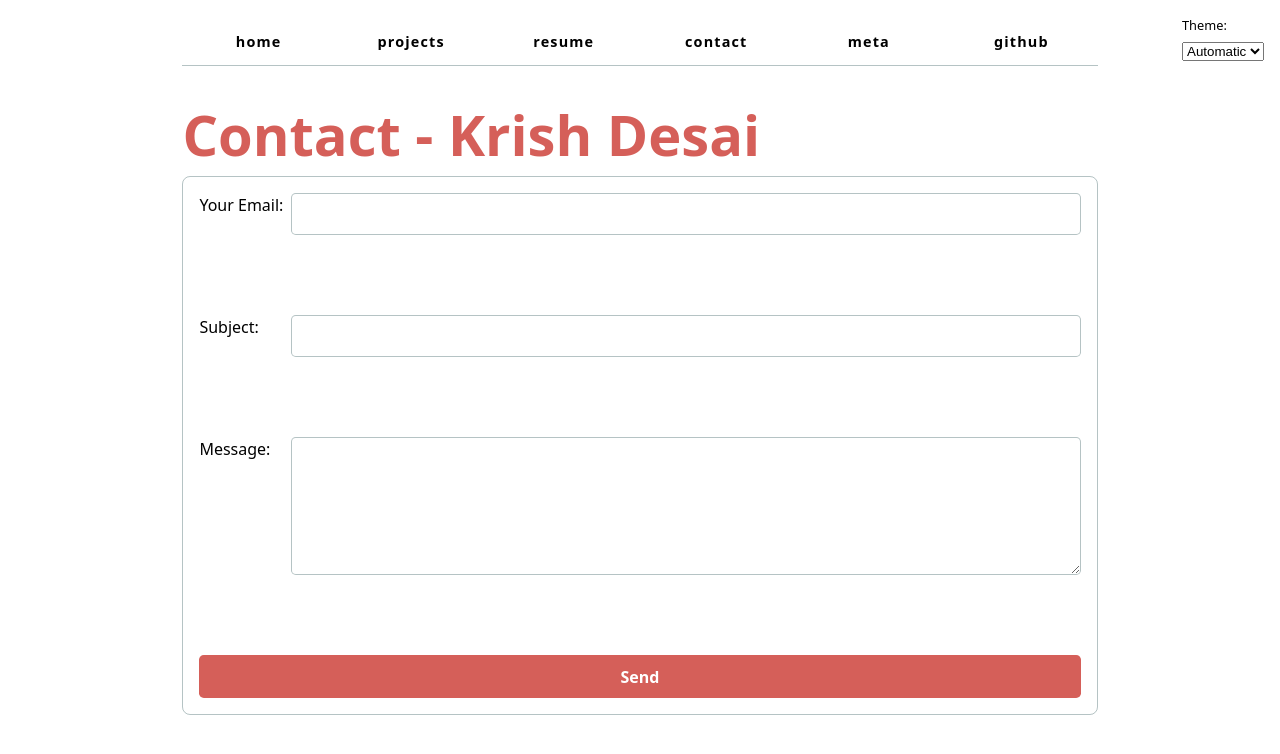
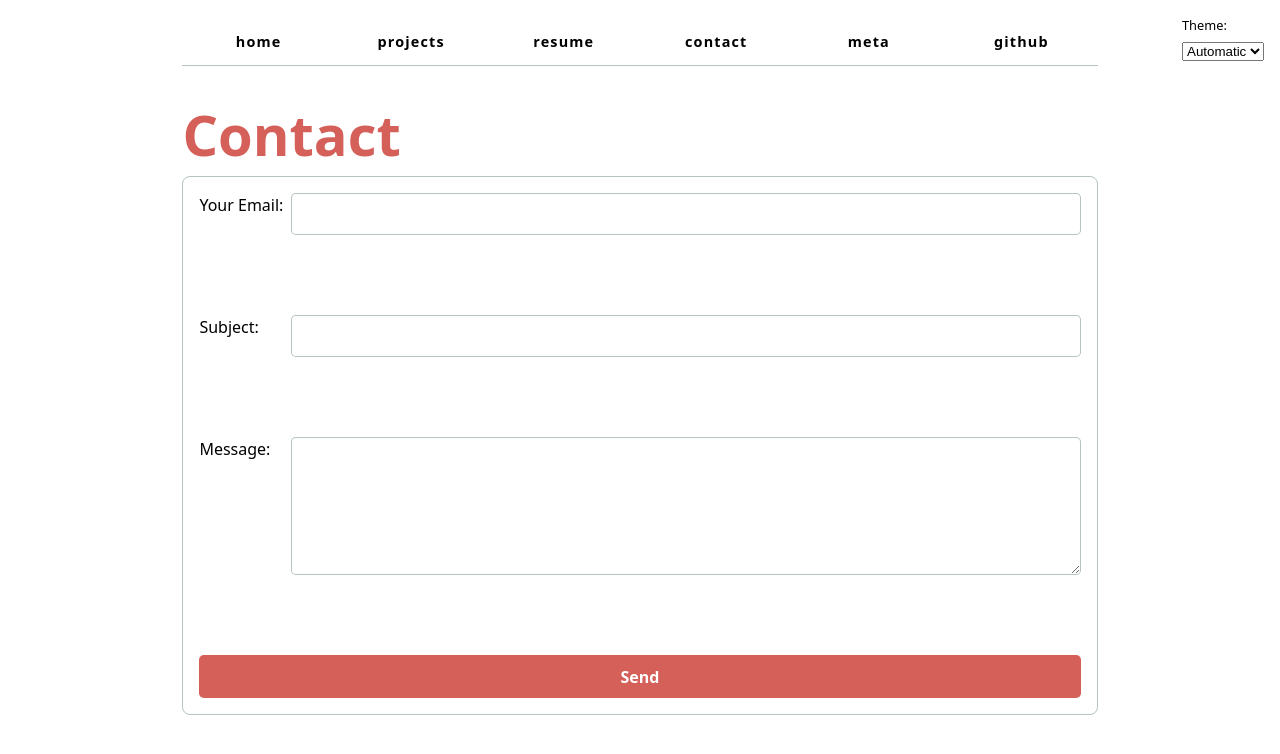
Before and after one commit to desai-k/portfolio, a plain HTML site: page contact/index.html in a window 1280 px wide. Drawn offline with Linux system fonts and the light colour scheme.

Commit message:
Update index.html

```diff
--- a/contact/index.html
+++ b/contact/index.html
@@ -2,14 +2,14 @@
 <html lang="en">
 <head>
   <meta charset="UTF-8">
-  <title>Contact</title>
+  <title>Contact - Krish Desai</title>
   <link rel="stylesheet" href="https://desai-k.github.io/portfolio/style.css">
   <link rel="icon" href="../images/photo-1753402836666-af43aa285dcb.avif">
 
   <script type="module" src="../global.js"></script>
 </head>
 <body>
-  <h1>Contact - Krish Desai</h1>
+  <h1>Contact</h1>
 
   <form action="mailto:ksdesai@ucsd.edu">
 
```
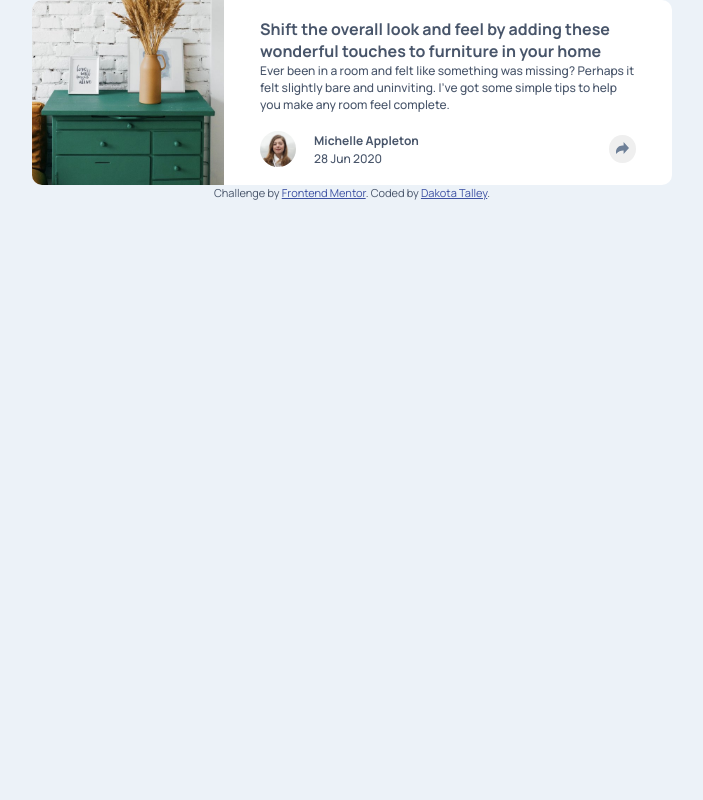
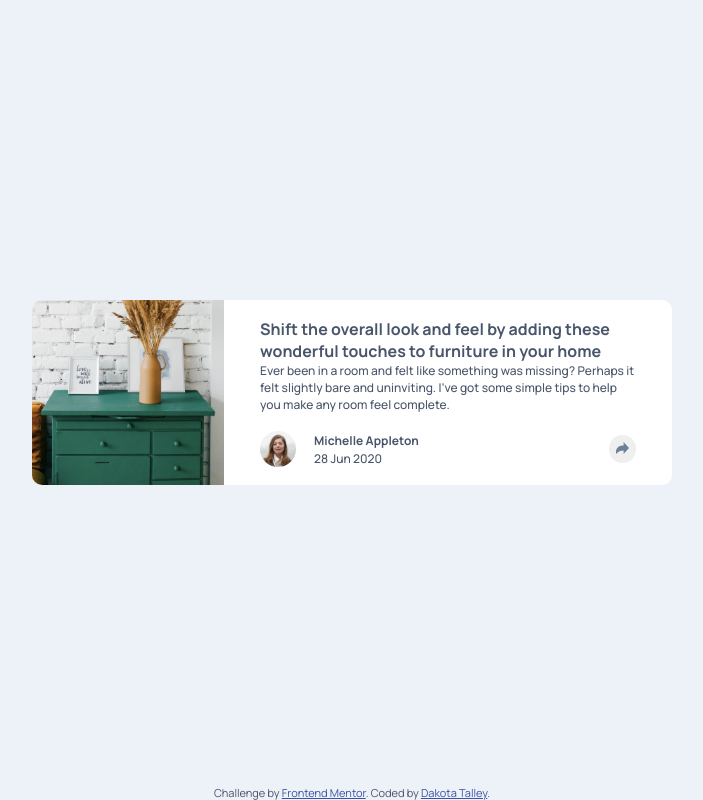
Before and after one commit to JDTalley/fem-article-preview, a plain HTML site: page index.html in a window 1280 px wide. Shown: the whole page, without its empty margins (288-991 px from the left). Drawn offline with Linux system fonts and the light colour scheme.

Commit message:
Fixed footer.

```diff
--- a/css/index.css
+++ b/css/index.css
@@ -4,6 +4,10 @@ body {
     color: hsl(217, 19%, 35%);
     font-size: 0.75rem;
     margin: 0;
+    display: flex;
+    flex-direction: column;
+    justify-content: space-between;
+    height: 100vh;
 }
 
 img {
@@ -42,10 +46,12 @@ Layout
 */
 
 .container {
+    flex: 1 0 auto;
     width: 90%;
     margin: 0 auto;
     display: flex;
     align-content: center;
+    align-items: center;
 }
 
 .article-preview {
```
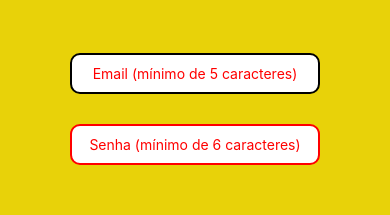
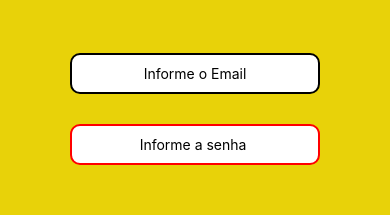
Before and after one commit to PedroAndradeSar/pokemon_reactNative, a React Native app: screen / in a window 390 px wide. Shown: the part 378-593 px from the top of the page. Built offline with nearby package versions, Linux system fonts and the light colour scheme.

Commit message:
task-009 - Finalizado

```diff
--- a/src/components/Home.jsx
+++ b/src/components/Home.jsx
@@ -59,12 +59,12 @@ const styles = StyleSheet.create({
     paddingHorizontal: 20,
   },
   image: {
-    width: 250,
-    height: 250,
+    width: 350,
+    height: 350,
   },
   infoBox: {
-    backgroundColor: "#f23af0",
-    borderRadius: 10,
+    backgroundColor: "#a6ada7",
+    borderRadius: 20,
     padding: 20,
     marginTop: 20,
     width: "100%",
--- a/src/components/Login.jsx
+++ b/src/components/Login.jsx
@@ -19,23 +19,21 @@ const Login = ({ navigation }) => {
 
     const validateEmail = (text) => {
         const emailPattern = /^[^\s@]+@[^\s@]+\.[^\s@]+$/;
-        return emailPattern.test(text) && text.length >= 5; // Mínimo de 5 caracteres para o email
+        return emailPattern.test(text) && text.length >= 5;
     };
 
     const handleLogin = () => {
         if (isValidEmail && senha.length >= 6) {
             if (email === usuariosEstaticos.email && senha === usuariosEstaticos.senha) {
-                // Login bem-sucedido, navegue para a página 'Home'
+
                 navigation.navigate('Pokemon');
 
                 setEmail('');
                 setSenha('');
             } else {
-                // Exiba uma mensagem de erro, pois os dados estão incorretos
                 alert('Email ou senha incorretos');
             }
         } else {
-            // Exiba uma mensagem de erro se os campos não atenderem aos critérios
             alert('Email ou senha incorretos');
         }
     };
@@ -52,22 +50,20 @@ const Login = ({ navigation }) => {
 
             <View style={styles.Input}>
                 <TextInput
-                    placeholderTextColor='red'
                     style={[
                         styles.textImput,
                         email.length >= 5 && !isValidEmail ? { borderColor: 'red' } : null,
                     ]}
-                    placeholder={"Email (mínimo de 5 caracteres)"}
+                    placeholder={"Informe o Email"}
                     onChangeText={(text) => setEmail(text)}
                     value={email}
                 />
                 <TextInput
-                    placeholderTextColor='red'
                     style={[
                         styles.textImput,
                         senha.length < 6 ? { borderColor: 'red' } : null,
                     ]}
-                    placeholder={"Senha (mínimo de 6 caracteres)"}
+                    placeholder={"Informe a senha "}
                     secureTextEntry={true}
                     onChangeText={(text) => setSenha(text)}
                     value={senha}
```
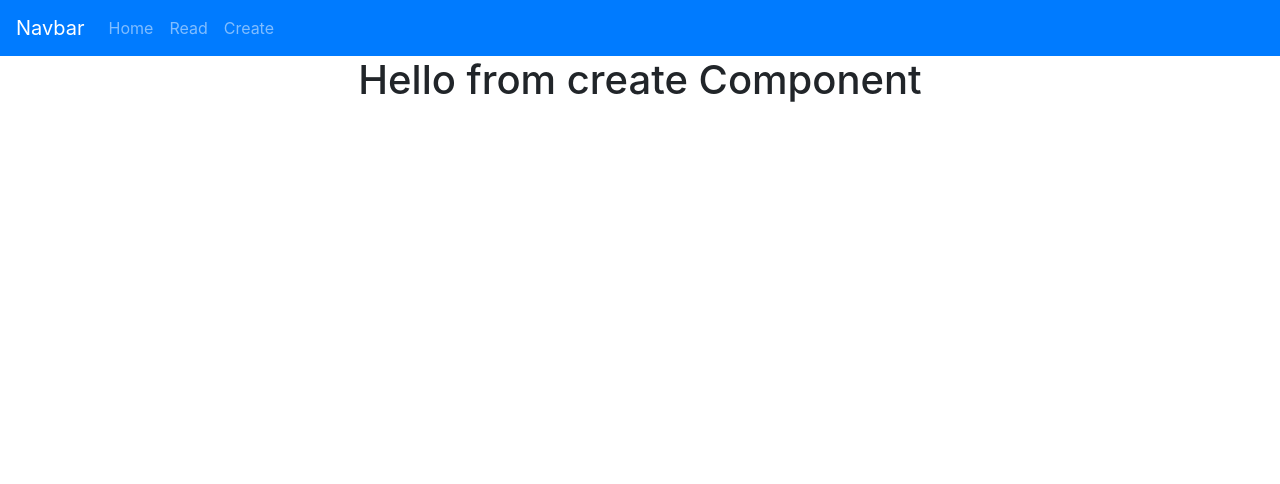
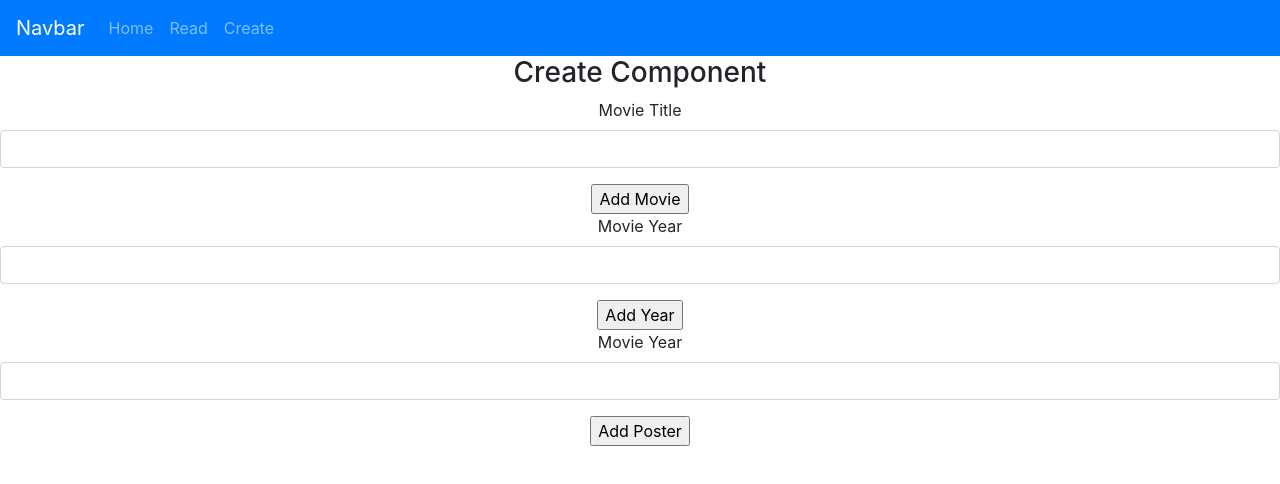
Before and after one commit to MateuszPawlowski/DataRepresentationProject, a React (Create React App) app: page /create in a window 1280 px wide. Shown: the top 484 px of the page. Built offline with nearby package versions, Linux system fonts and the light colour scheme.

Commit message:
first commit

```diff
--- a/package.json
+++ b/package.json
@@ -3,6 +3,7 @@
   "version": "0.1.0",
   "private": true,
   "dependencies": {
+    "axios": "^0.19.0",
     "bootstrap": "^4.3.1",
     "react": "^16.9.0",
     "react-bootstrap": "^1.0.0-beta.12",
--- a/src/components/create.js
+++ b/src/components/create.js
@@ -1,13 +1,100 @@
 import React from 'react';
 
 class Create extends React.Component {
-  render(){
-    return (
-        <div>
-            <h1>Hello from create Component</h1>
-        </div>
-      );
-    }
+  constructor(props) {
+    super(props);
+    this.state = { Title: '', Year: '' };
+    this.handleSubmit = this.handleSubmit.bind(this);
+    this.handleMovieTitleChange = this.handleMovieTitleChange.bind(this);
+    this.handleMovieYearChange = this.handleMovieYearChange.bind(this);
+    this.handleMoviePosterChange = this.handleMoviePosterChange.bind(this);
+
+
   }
 
+  handleMovieTitleChange(e) {
+    this.setState({ Title: e.target.value });
+  }
+
+  handleMovieYearChange(e) {
+    this.setState({ Year: e.target.value });
+  }
+
+  handleMoviePosterChange(e) {
+    this.setState({ Poster: e.target.value });
+  }
+
+  handleSubmit(e) {
+    alert(this.state.Title + "  " + this.state.Year + "  " + this.state.Poster);
+    e.preventDefault();
+    this.setState({
+      Title: '',
+      Year: '',
+      Poster: ''
+    });
+  }
+
+  render() {
+    return (
+      <div>
+        <h3>Create Component</h3>
+
+        <form onSubmit={this.handleSubmit}>
+          <div className='form-group'>
+            <label>Movie Title</label>
+            <input
+              type='text'
+              className='form-control'
+              value={this.state.Title}
+              onChange={this.handleMovieTitleChange}
+            ></input>
+          </div>
+          <div>
+            <input
+              type="Submit"
+              value="Add Movie">
+            </input>
+          </div>
+        </form>
+
+        <form onSubmit={this.handleSubmit}>
+          <div className='form-group'>
+            <label>Movie Year</label>
+            <input
+              type='text'
+              className='form-control'
+              value={this.state.Year}
+              onChange={this.handleMovieYearChange}
+            ></input>
+          </div>
+          <div>
+            <input
+              type="Submit"
+              value="Add Year">
+            </input>
+          </div>
+        </form>
+
+        <form onSubmit={this.handleSubmit}>
+          <div className='form-group'>
+            <label>Movie Year</label>
+            <input
+              type='text'
+              className='form-control'
+              value={this.state.Poster}
+              onChange={this.handleMoviePosterChange}
+            ></input>
+          </div>
+          <div>
+            <input
+              type="Submit"
+              value="Add Poster">
+            </input>
+          </div>
+        </form>
+      </div>
+    );
+  }
+}
+
 export default Create;
--- a/src/components/read.js
+++ b/src/components/read.js
@@ -1,40 +1,24 @@
 import React from 'react';
 import Movies from './movies';
+import Axios from 'axios';
 
 class Read extends React.Component {
 
     state = {
-        movies: [
-            {
-                "Title": "Avengers: Infinity War",
-                "Year": "2018",
-                "imdbID": "tt4154756",
-                "Type": "movie",
-                "Poster": "https://m.media-amazon.com/images/M/MV5BMjMxNjY2MDU1OV5BMl5BanBnXkFtZTgwNzY1MTUwNTM@._V1_SX300.jpg"
-            },
-            {
-                "Title": "Captain America: Civil War",
-                "Year": "2016",
-                "imdbID": "tt3498820",
-                "Type": "movie",
-                "Poster": "https://m.media-amazon.com/images/M/MV5BMjQ0MTgyNjAxMV5BMl5BanBnXkFtZTgwNjUzMDkyODE@._V1_SX300.jpg"
-            },
-            {
-                "Title": "Lord of War",
-                "Year": "2005",
-                "imdbID": "tt0399295",
-                "Type": "movie",
-                "Poster": "https://m.media-amazon.com/images/M/MV5BMTYzZWE3MDAtZjZkMi00MzhlLTlhZDUtNmI2Zjg3OWVlZWI0XkEyXkFqcGdeQXVyNDk3NzU2MTQ@._V1_SX300.jpg"
-            },
-            {
-                "Title": "Charlie Wilson's War",
-                "Year": "2007",
-                "imdbID": "tt0472062",
-                "Type": "movie",
-                "Poster": "https://m.media-amazon.com/images/M/MV5BMTgwMDgwMDc4MF5BMl5BanBnXkFtZTYwOTU3MDM4._V1_SX300.jpg"
-            }
-        ]
+        movies: []
     };
+
+    componentDidMount()
+    {
+        Axios.get('https://jsonblob.com/api/jsonblob/090d3cd5-e03d-11e9-a2ce-89c479f14772')
+        .then((response) =>{
+            this.setState({movies: response.data.Search})
+        })
+
+        .catch((error) =>{
+            console.log(error);
+        });
+    }
 
     render() {
         return (
```
Also changed, not shown: 1 other file (tests, documents, lock files or other folders).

──────────────────────────────

What you have to do: Find the lines above that contain the word "setState" and collect them.

Written answer:
+    this.setState({ Title: e.target.value });
+    this.setState({ Year: e.target.value });
+    this.setState({ Poster: e.target.value });
+    this.setState({
+            this.setState({movies: response.data.Search})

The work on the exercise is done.